● **What is expected**
Read the listing below and copy out every line that holds "html".

● **Extracted information**
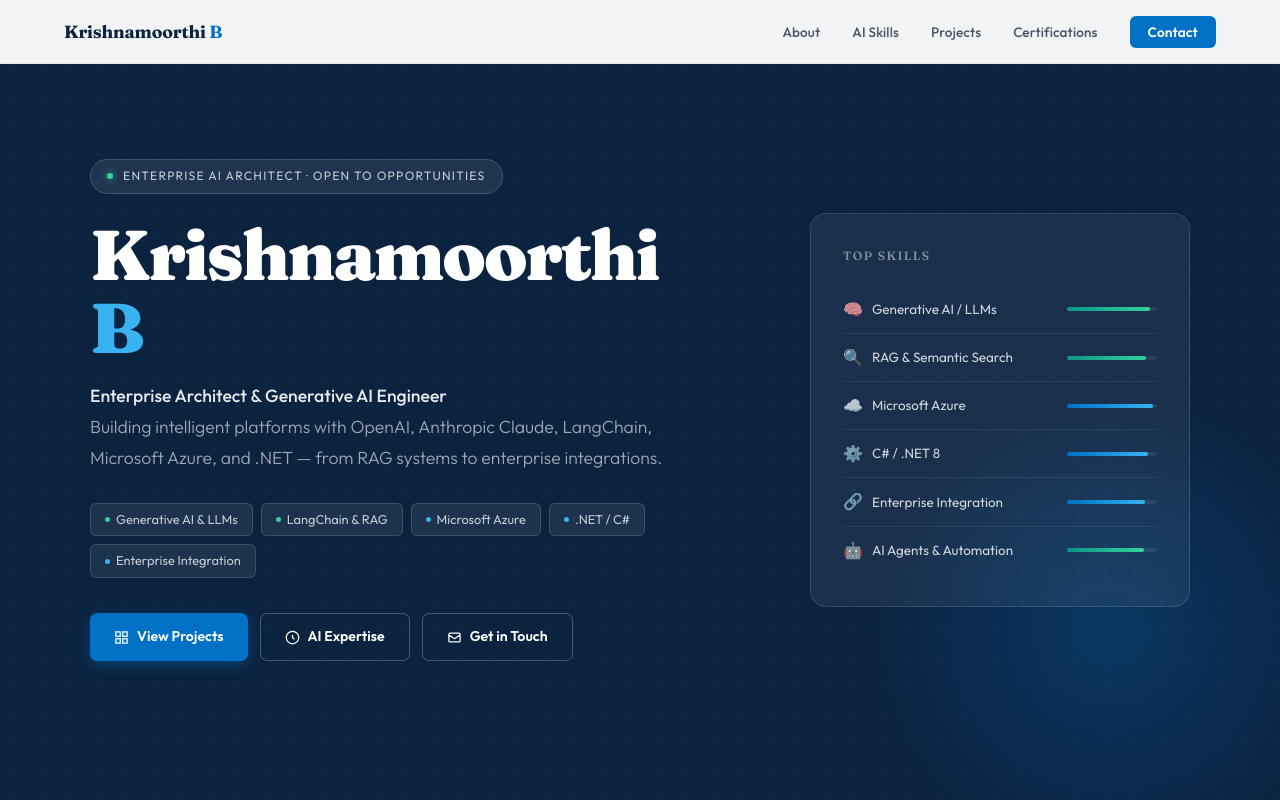
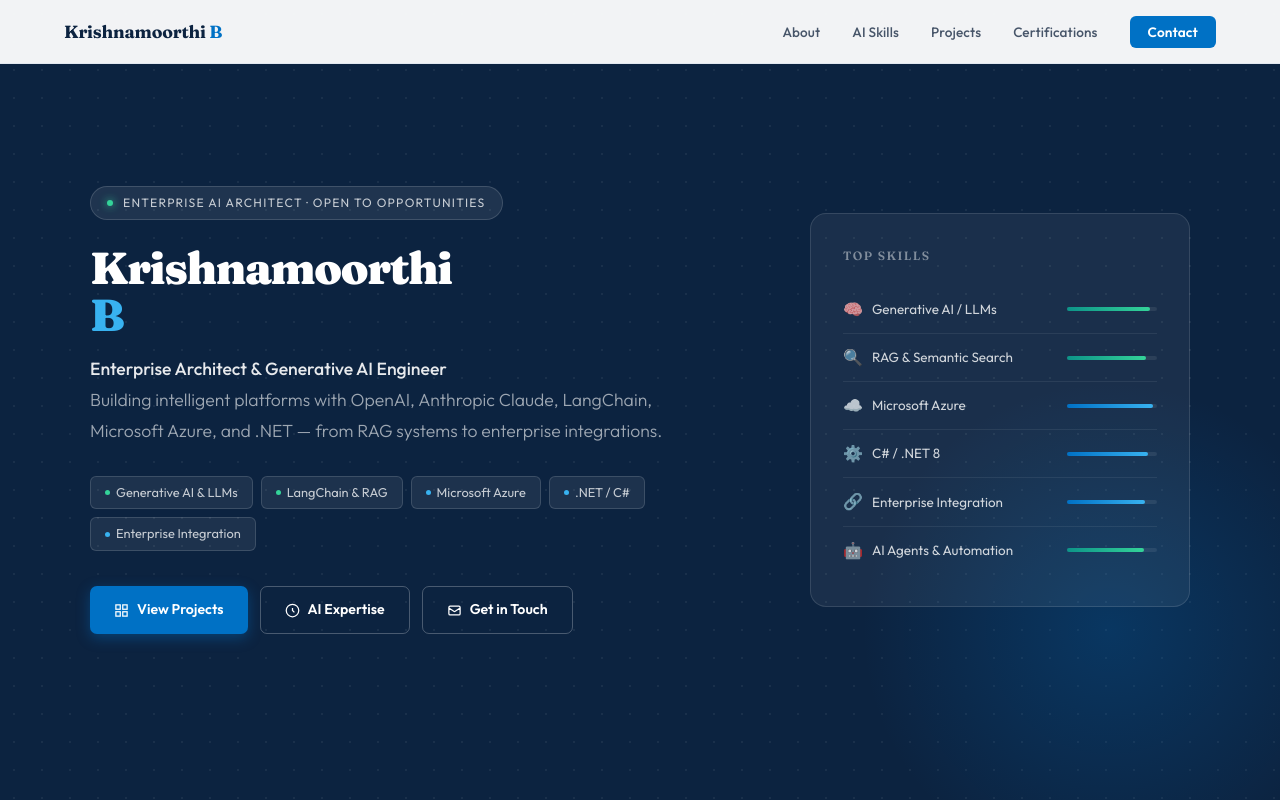
Before and after one commit to krishna-ai-tech/krishna-ai-tech.github.io, a plain HTML site: page index.html in a window 1280 px wide. Shown: the top 801 px of the page. Drawn offline with Linux system fonts and the light colour scheme.

Commit message:
Update index.html

```diff
--- a/index.html
+++ b/index.html
@@ -156,7 +156,7 @@
 
     .hero-name {
       font-family: var(--font-head);
-      font-size: clamp(2.6rem, 5.5vw, 4.5rem);
+      font-size: clamp(1.8rem, 3.5vw, 2.8rem);
       font-weight: 900; color: #fff;
       line-height: 1.05; letter-spacing: -0.03em;
       animation: fadeUp 0.8s 0.1s ease both;
```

● **The completed task**
Before and after one commit to krishna-ai-tech/krishna-ai-tech.github.io, a plain HTML site: page index.html in a window 1280 px wide. Shown: the top 801 px of the page. Drawn offline with Linux system fonts and the light colour scheme.
Update index.html
--- a/index.html
+++ b/index.html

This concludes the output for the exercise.